From the records below, take each line where the string "None" shows up and copy it.

• Supplied entries:
- Opening Delimiter -
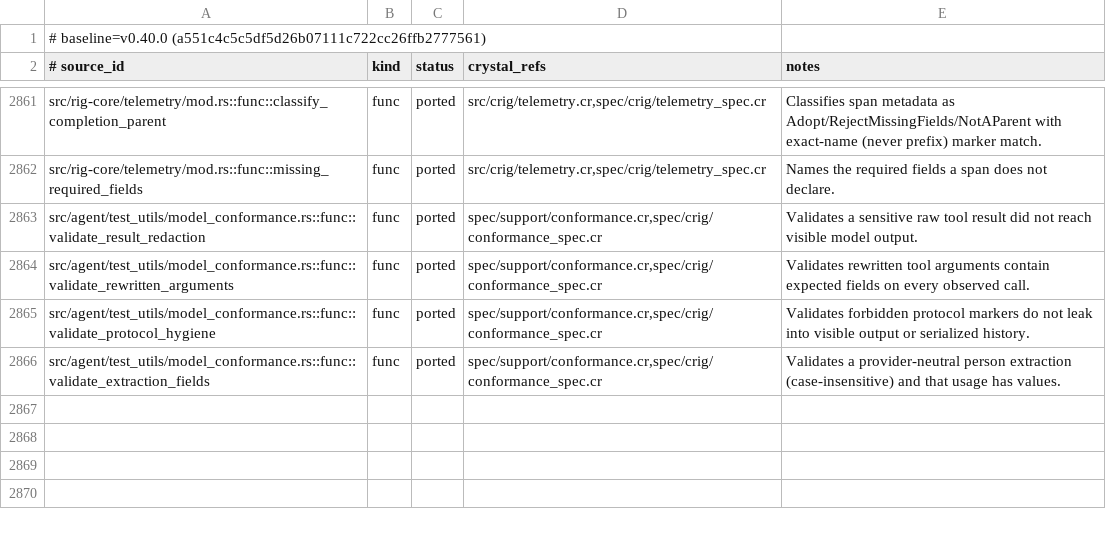
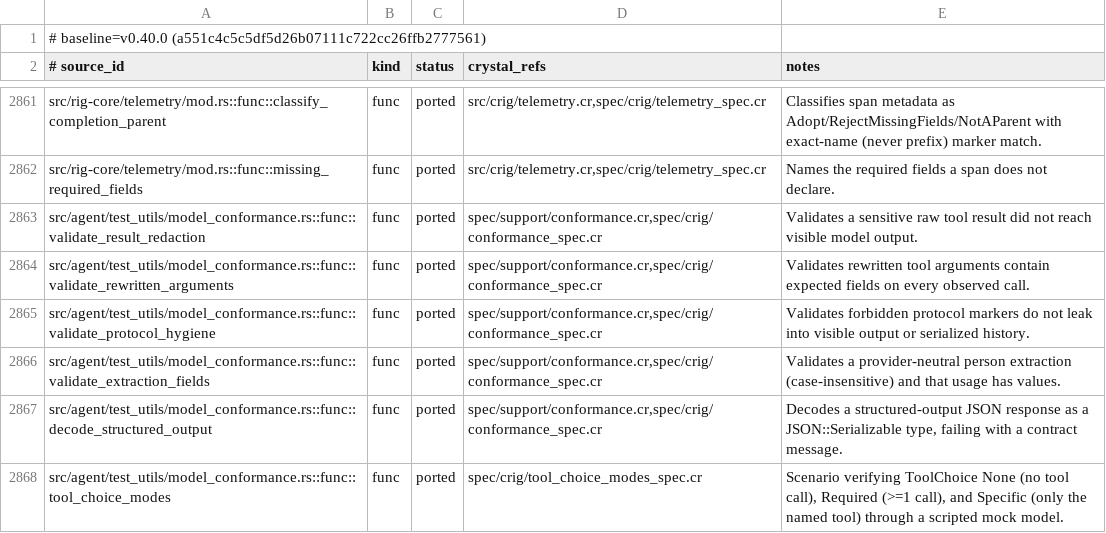
Before and after one commit to dsisnero/crig, a TSV file: plans/inventory/rust_port_inventory.tsv, drawn as a sheet; only a part is shown, gaps mark what is left out.

Commit message:
test: port model_conformance tool_choice_modes scenario
Port the tool_choice_modes conformance scenario from rig-agent/
test_utils/model_conformance.rs:

- ToolChoice::None must emit no tool call.
- ToolChoice::Required must emit at least one tool call.
- ToolChoice::Specific([beta]) must emit only calls to beta.

Driven through a scripted mock completion model that returns text for
None and a tool call otherwise, recording each effective request.

Mark item 239 updated (all 8 pure helpers + tool_choice_modes
scenario); add inventory row.

```diff
--- a/plans/inventory/rust_port_inventory.tsv
+++ b/plans/inventory/rust_port_inventory.tsv
@@ -2866 +2866,3 @@ src/agent/test_utils/model_conformance.rs::func::validate_protocol_hygiene	func
 src/agent/test_utils/model_conformance.rs::func::validate_extraction_fields	func	ported	spec/support/conformance.cr,spec/crig/conformance_spec.cr	Validates a provider-neutral person extraction (case-insensitive) and that usage has values.
+src/agent/test_utils/model_conformance.rs::func::decode_structured_output	func	ported	spec/support/conformance.cr,spec/crig/conformance_spec.cr	Decodes a structured-output JSON response as a JSON::Serializable type, failing with a contract message.
+src/agent/test_utils/model_conformance.rs::func::tool_choice_modes	func	ported	spec/crig/tool_choice_modes_spec.cr	Scenario verifying ToolChoice None (no tool call), Required (>=1 call), and Specific (only the named tool) through a scripted mock model.
```
Also changed, not shown: 2 other files.
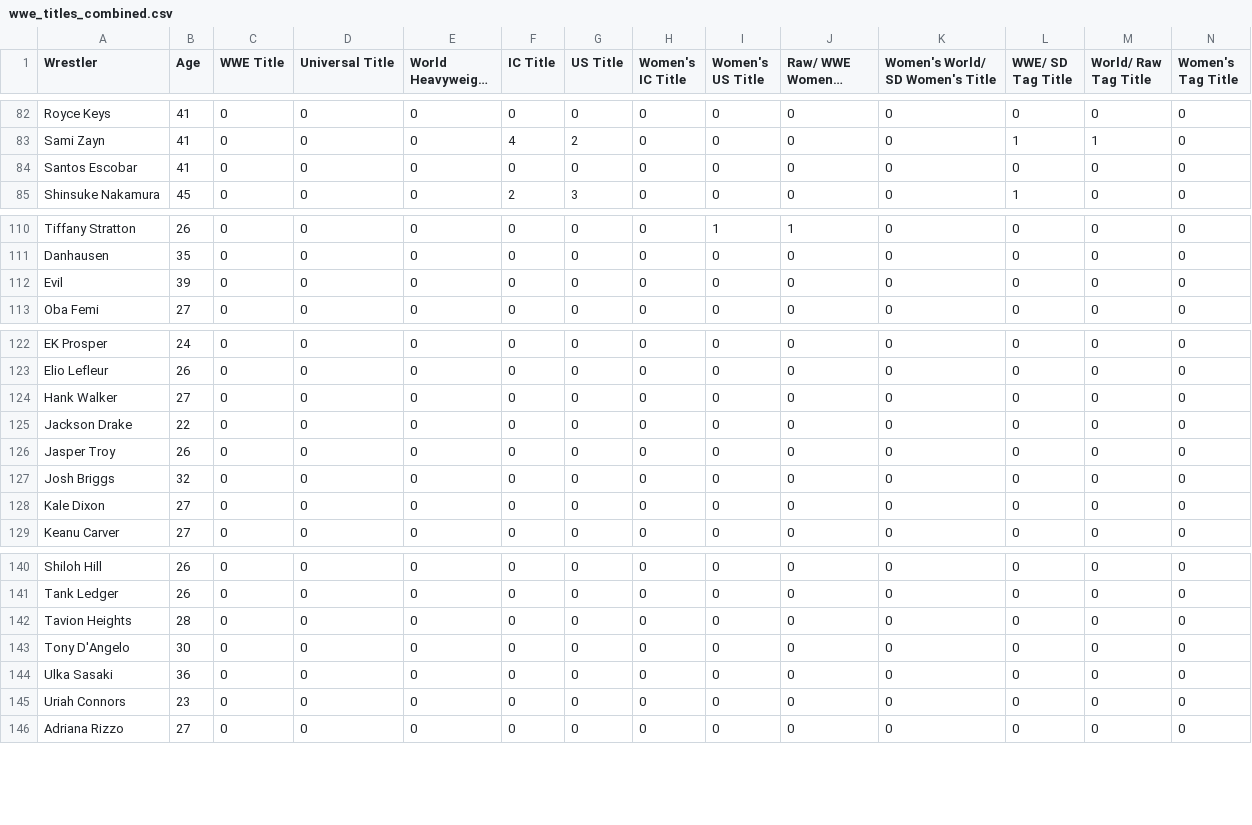
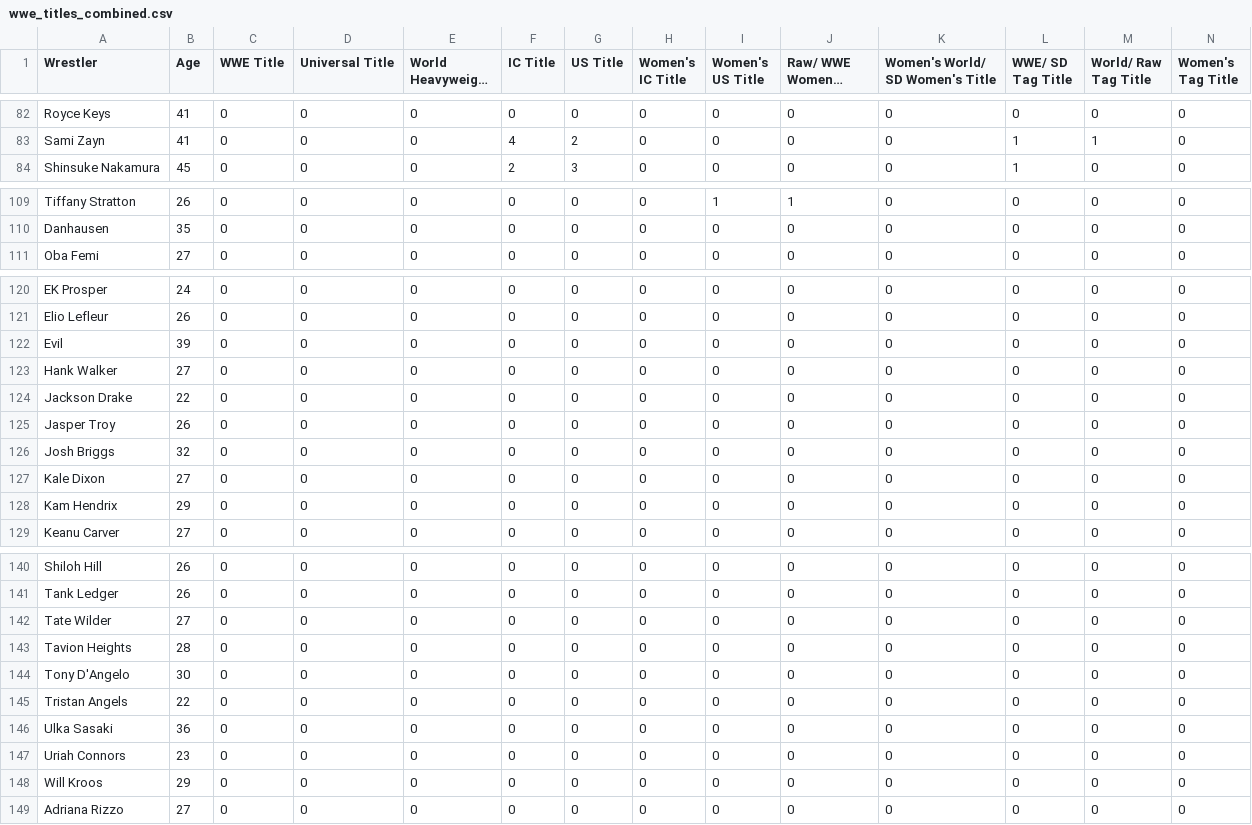
Before and after one commit to SaugatXD100/wwe-dashboard, a CSV file: wwe_titles_combined.csv, drawn as a sheet; only a part is shown, gaps mark what is left out; long unchanged cells end in …; removed rows and columns are numbered as before the commit, all else as after; rows hold the shown columns only; the diff names each change by its address in the sheet, - before the commit and + after, or states it on an @@ line.

Commit message:
wwe_titles_combined.csv

```diff
--- a/wwe_titles_combined.csv
+++ b/wwe_titles_combined.csv
-row 84: Santos Escobar | 41 | 0 | 0 | 0 | 0 | 0 | 0 | 0 | 0 | 0 | 0 | 0 | 0
-row 112: Evil | 39 | 0 | 0 | 0 | 0 | 0 | 0 | 0 | 0 | 0 | 0 | 0 | 0
+row 122: Evil | 39 | 0 | 0 | 0 | 0 | 0 | 0 | 0 | 0 | 0 | 0 | 0 | 0
+row 128: Kam Hendrix | 29 | 0 | 0 | 0 | 0 | 0 | 0 | 0 | 0 | 0 | 0 | 0 | 0
+row 142: Tate Wilder | 27 | 0 | 0 | 0 | 0 | 0 | 0 | 0 | 0 | 0 | 0 | 0 | 0
+row 145: Tristan Angels | 22 | 0 | 0 | 0 | 0 | 0 | 0 | 0 | 0 | 0 | 0 | 0 | 0
+row 148: Will Kroos | 29 | 0 | 0 | 0 | 0 | 0 | 0 | 0 | 0 | 0 | 0 | 0 | 0
```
- Closing Delimiter -
• Task output:
- ToolChoice::None must emit no tool call.
None and a tool call otherwise, recording each effective request.
+src/agent/test_utils/model_conformance.rs::func::tool_choice_modes	func	ported	spec/crig/tool_choice_modes_spec.cr	Scenario verifying ToolChoice None (no tool call), Required (>=1 call), and Specific (only the named tool) through a scripted mock model.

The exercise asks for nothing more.